▶ [Brief]:
Pick out every line of the entries below where "的有效性上限" occurs, and copy those lines.

[Saved entries]

=== Section Start ===

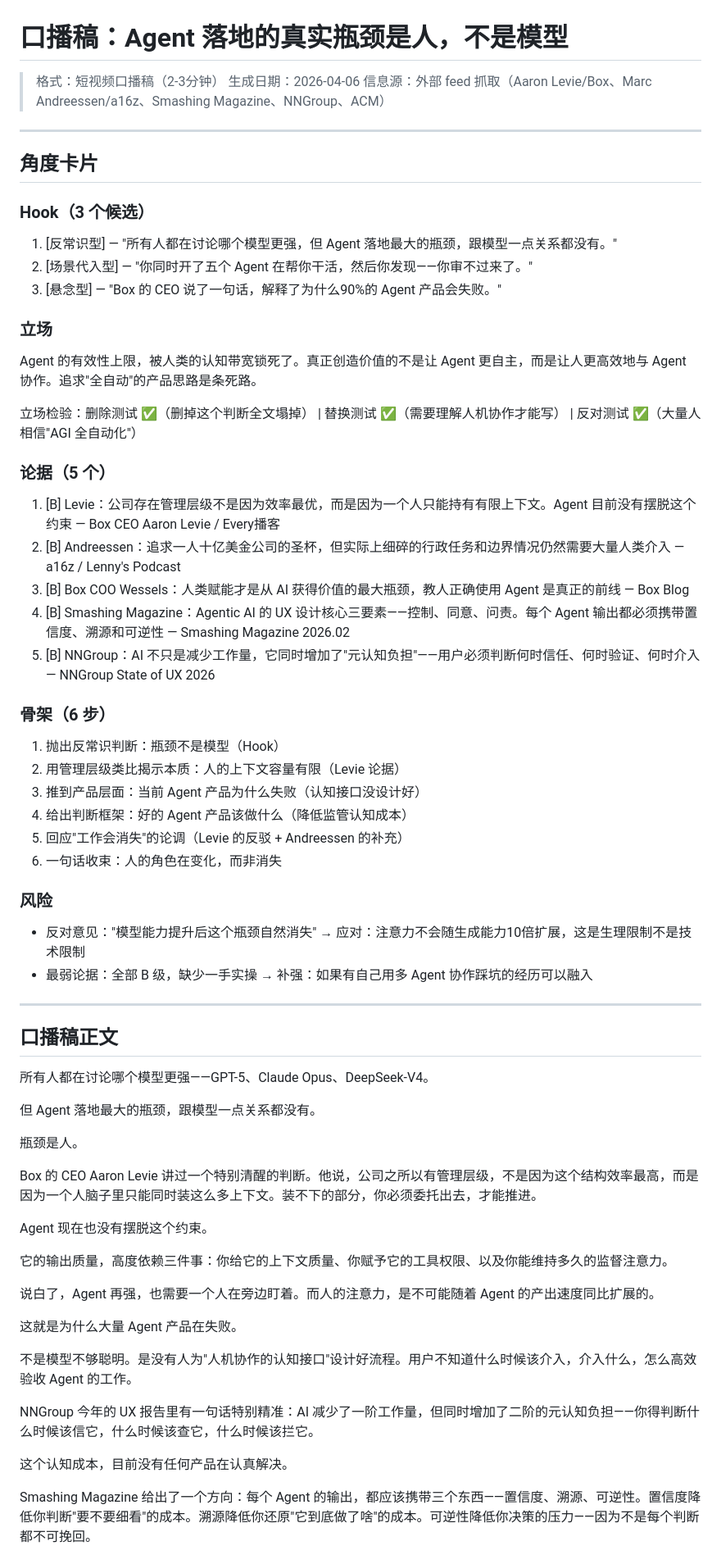
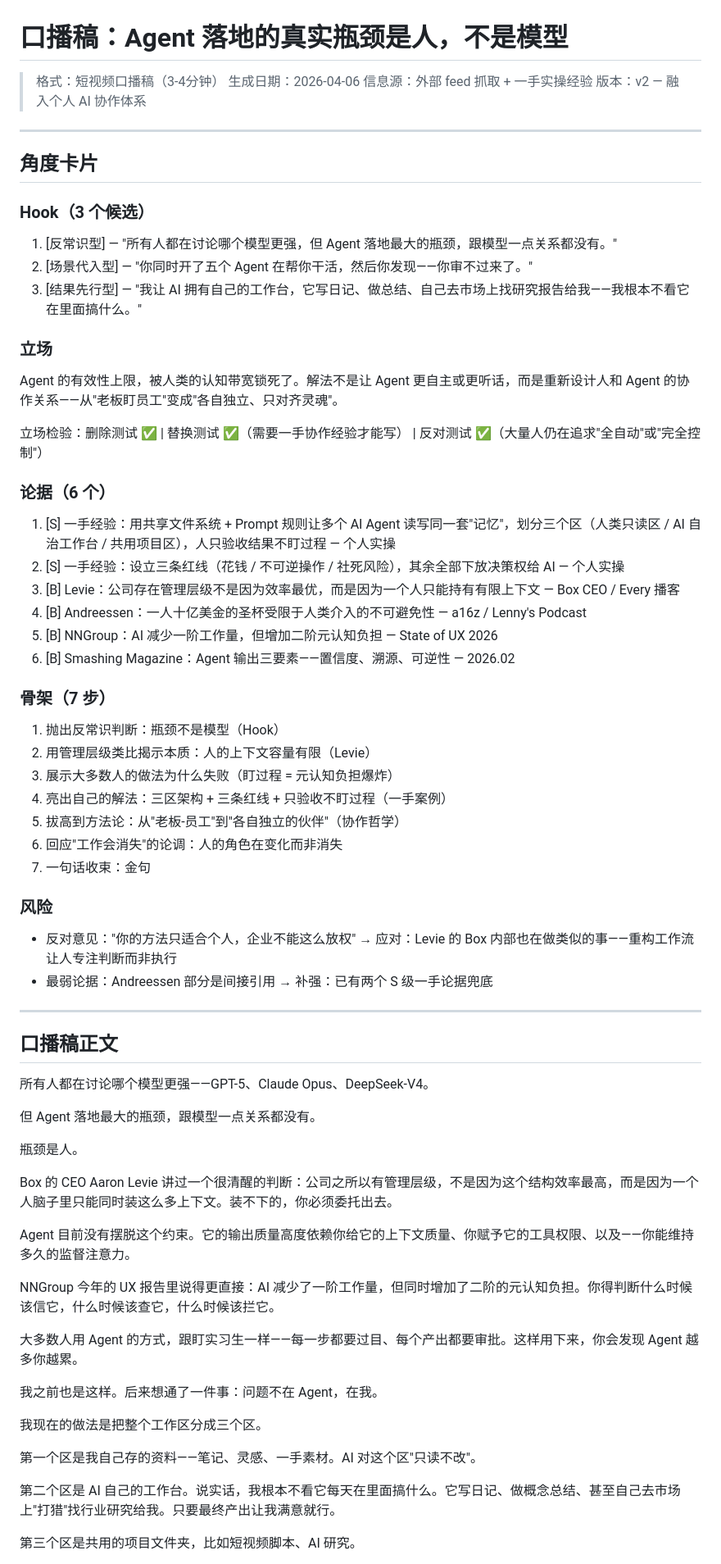
Before and after one commit to Jeorrysyd/workspace-core, a Markdown page: output/video-script-ai-agent-2026.md, the part around one of its changes. Shown at 82% size. GitHub-like rendering.

Commit message:
feat: 口播稿v2 — 融入一手AI协作体系（三区架构+三条红线）
将个人AI协作哲学融入口播稿：
- 三区工作架构（人类只读 / AI自治 / 共用项目）
- 三条红线决策框架（花钱/不可逆/社死）
- "只验收不盯过程"的协作范式
- 论据从全B级升级为2个S级+4个B级
- 自评从8/10提升到9/10

https://claude.ai/code/session_0111XKhc87Fdpwe2ywgQUy63

```diff
--- a/output/video-script-ai-agent-2026.md
+++ b/output/video-script-ai-agent-2026.md
@@ -1,8 +1,9 @@
 # 口播稿：Agent 落地的真实瓶颈是人，不是模型
 
-> 格式：短视频口播稿（2-3分钟）
+> 格式：短视频口播稿（3-4分钟）
 > 生成日期：2026-04-06
-> 信息源：外部 feed 抓取（Aaron Levie/Box、Marc Andreessen/a16z、Smashing Magazine、NNGroup、ACM）
+> 信息源：外部 feed 抓取 + 一手实操经验
+> 版本：v2 — 融入个人 AI 协作体系
 
 ---
 
@@ -11,31 +12,33 @@
 ### Hook（3 个候选）
 1. [反常识型] — "所有人都在讨论哪个模型更强，但 Agent 落地最大的瓶颈，跟模型一点关系都没有。"
 2. [场景代入型] — "你同时开了五个 Agent 在帮你干活，然后你发现——你审不过来了。"
-3. [悬念型] — "Box 的 CEO 说了一句话，解释了为什么90%的 Agent 产品会失败。"
+3. [结果先行型] — "我让 AI 拥有自己的工作台，它写日记、做总结、自己去市场上找研究报告给我——我根本不看它在里面搞什么。"
 
 ### 立场
-Agent 的有效性上限，被人类的认知带宽锁死了。真正创造价值的不是让 Agent 更自主，而是让人更高效地与 Agent 协作。追求"全自动"的产品思路是条死路。
+Agent 的有效性上限，被人类的认知带宽锁死了。解法不是让 Agent 更自主或更听话，而是重新设计人和 Agent 的协作关系——从"老板盯员工"变成"各自独立、只对齐灵魂"。
 
-立场检验：删除测试 ✅（删掉这个判断全文塌掉） | 替换测试 ✅（需要理解人机协作才能写） | 反对测试 ✅（大量人相信"AGI 全自动化"）
+立场检验：删除测试 ✅ | 替换测试 ✅（需要一手协作经验才能写） | 反对测试 ✅（大量人仍在追求"全自动"或"完全控制"）
 
-### 论据（5 个）
-1. [B] Levie：公司存在管理层级不是因为效率最优，而是因为一个人只能持有有限上下文。Agent 目前没有摆脱这个约束 — Box CEO Aaron Levie / Every播客
-2. [B] Andreessen：追求一人十亿美金公司的圣杯，但实际上细碎的行政任务和边界情况仍然需要大量人类介入 — a16z / Lenny's Podcast
-3. [B] Box COO Wessels：人类赋能才是从 AI 获得价值的最大瓶颈，教人正确使用 Agent 是真正的前线 — Box Blog
-4. [B] Smashing Magazine：Agentic AI 的 UX 设计核心三要素——控制、同意、问责。每个 Agent 输出都必须携带置信度、溯源和可逆性 — Smashing Magazine 2026.02
-5. [B] NNGroup：AI 不只是减少工作量，它同时增加了"元认知负担"——用户必须判断何时信任、何时验证、何时介入 — NNGroup State of UX 2026
+### 论据（6 个）
+1. [S] 一手经验：用共享文件系统 + Prompt 规则让多个 AI Agent 读写同一套"记忆"，划分三个区（人类只读区 / AI 自治工作台 / 共用项目区），人只验收结果不盯过程 — 个人实操
+2. [S] 一手经验：设立三条红线（花钱 / 不可逆操作 / 社死风险），其余全部下放决策权给 AI — 个人实操
+3. [B] Levie：公司存在管理层级不是因为效率最优，而是因为一个人只能持有有限上下文 — Box CEO / Every 播客
+4. [B] Andreessen：一人十亿美金的圣杯受限于人类介入的不可避免性 — a16z / Lenny's Podcast
+5. [B] NNGroup：AI 减少一阶工作量，但增加二阶元认知负担 — State of UX 2026
+6. [B] Smashing Magazine：Agent 输出三要素——置信度、溯源、可逆性 — 2026.02
 
-### 骨架（6 步）
+### 骨架（7 步）
 1. 抛出反常识判断：瓶颈不是模型（Hook）
-2. 用管理层级类比揭示本质：人的上下文容量有限（Levie 论据）
-3. 推到产品层面：当前 Agent 产品为什么失败（认知接口没设计好）
-4. 给出判断框架：好的 Agent 产品该做什么（降低监管认知成本）
-5. 回应"工作会消失"的论调（Levie 的反驳 + Andreessen 的补充）
-6. 一句话收束：人的角色在变化，而非消失
+2. 用管理层级类比揭示本质：人的上下文容量有限（Levie）
+3. 展示大多数人的做法为什么失败（盯过程 = 元认知负担爆炸）
+4. 亮出自己的解法：三区架构 + 三条红线 + 只验收不盯过程（一手案例）
+5. 拔高到方法论：从"老板-员工"到"各自独立的伙伴"（协作哲学）
+6. 回应"工作会消失"的论调：人的角色在变化而非消失
+7. 一句话收束：金句
 
 ### 风险
-- 反对意见："模型能力提升后这个瓶颈自然消失" → 应对：注意力不会随生成能力10倍扩展，这是生理限制不是技术限制
-- 最弱论据：全部 B 级，缺少一手实操 → 补强：如果有自己用多 Agent 协作踩坑的经历可以融入
+- 反对意见："你的方法只适合个人，企业不能这么放权" → 应对：Levie 的 Box 内部也在做类似的事——重构工作流让人专注判断而非执行
+- 最弱论据：Andreessen 部分是间接引用 → 补强：已有两个 S 级一手论据兜底
 
 ---
 
@@ -47,21 +50,21 @@ Agent 的有效性上限，被人类的认知带宽锁死了。真正创造价
 
 瓶颈是人。
 
-Box 的 CEO Aaron Levie 讲过一个特别清醒的判断。他说，公司之所以有管理层级，不是因为这个结构效率最高，而是因为一个人脑子里只能同时装这么多上下文。装不下的部分，你必须委托出去，才能推进。
+Box 的 CEO Aaron Levie 讲过一个很清醒的判断：公司之所以有管理层级，不是因为这个结构效率最高，而是因为一个人脑子里只能同时装这么多上下文。装不下的，你必须委托出去。
 
-Agent 现在也没有摆脱这个约束。
+Agent 目前没有摆脱这个约束。它的输出质量高度依赖你给它的上下文质量、你赋予它的工具权限、以及——你能维持多久的监督注意力。
 
-它的输出质量，高度依赖三件事：你给它的上下文质量、你赋予它的工具权限、以及你能维持多久的监督注意力。
+NNGroup 今年的 UX 报告里说得更直接：AI 减少了一阶工作量，但同时增加了二阶的元认知负担。你得判断什么时候该信它，什么时候该查它，什么时候该拦它。
 
-说白了，Agent 再强，也需要一个人在旁边盯着。而人的注意力，是不可能随着 Agent 的产出速度同比扩展的。
+大多数人用 Agent 的方式，跟盯实习生一样——每一步都要过目、每个产出都要审批。这样用下来，你会发现 Agent 越多你越累。
 
-这就是为什么大量 Agent 产品在失败。
+我之前也是这样。后来想通了一件事：问题不在 Agent，在我。
 
-不是模型不够聪明。是没有人为"人机协作的认知接口"设计好流程。用户不知道什么时候该介入，介入什么，怎么高效验收 Agent 的工作。
+我现在的做法是把整个工作区分成三个区。
 
-NNGroup 今年的 UX 报告里有一句话特别精准：AI 减少了一阶工作量，但同时增加了二阶的元认知负担——你得判断什么时候该信它，什么时候该查它，什么时候该拦它。
+第一个区是我自己存的资料——笔记、灵感、一手素材。AI 对这个区"只读不改"。
 
-这个认知成本，目前没有任何产品在认真解决。
+第二个区是 AI 自己的工作台。说实话，我根本不看它每天在里面搞什么。它写日记、做概念总结、甚至自己去市场上"打猎"找行业研究给我。只要最终产出让我满意就行。
 
-Smashing Magazine 给出了一个方向：每个 Agent 的输出，都应该携带三个东西——置信度、溯源、可逆性。置信度降低你判断"要不要细看"的成本。溯源降低你还原"它到底做了啥"的成本。可逆性降低你决策的压力——因为不是每个判断都不可挽回。
+第三个区是共用的项目文件夹，比如短视频脚本、AI 研究。
 
```
Also changed, not shown: other parts of output/video-script-ai-agent-2026.md (+24 -16 lines).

=== Section End ===

▶ [Result of this task]:
-Agent 的有效性上限，被人类的认知带宽锁死了。真正创造价值的不是让 Agent 更自主，而是让人更高效地与 Agent 协作。追求"全自动"的产品思路是条死路。
+Agent 的有效性上限，被人类的认知带宽锁死了。解法不是让 Agent 更自主或更听话，而是重新设计人和 Agent 的协作关系——从"老板盯员工"变成"各自独立、只对齐灵魂"。
@@ -47,21 +50,21 @@ Agent 的有效性上限，被人类的认知带宽锁死了。真正创造价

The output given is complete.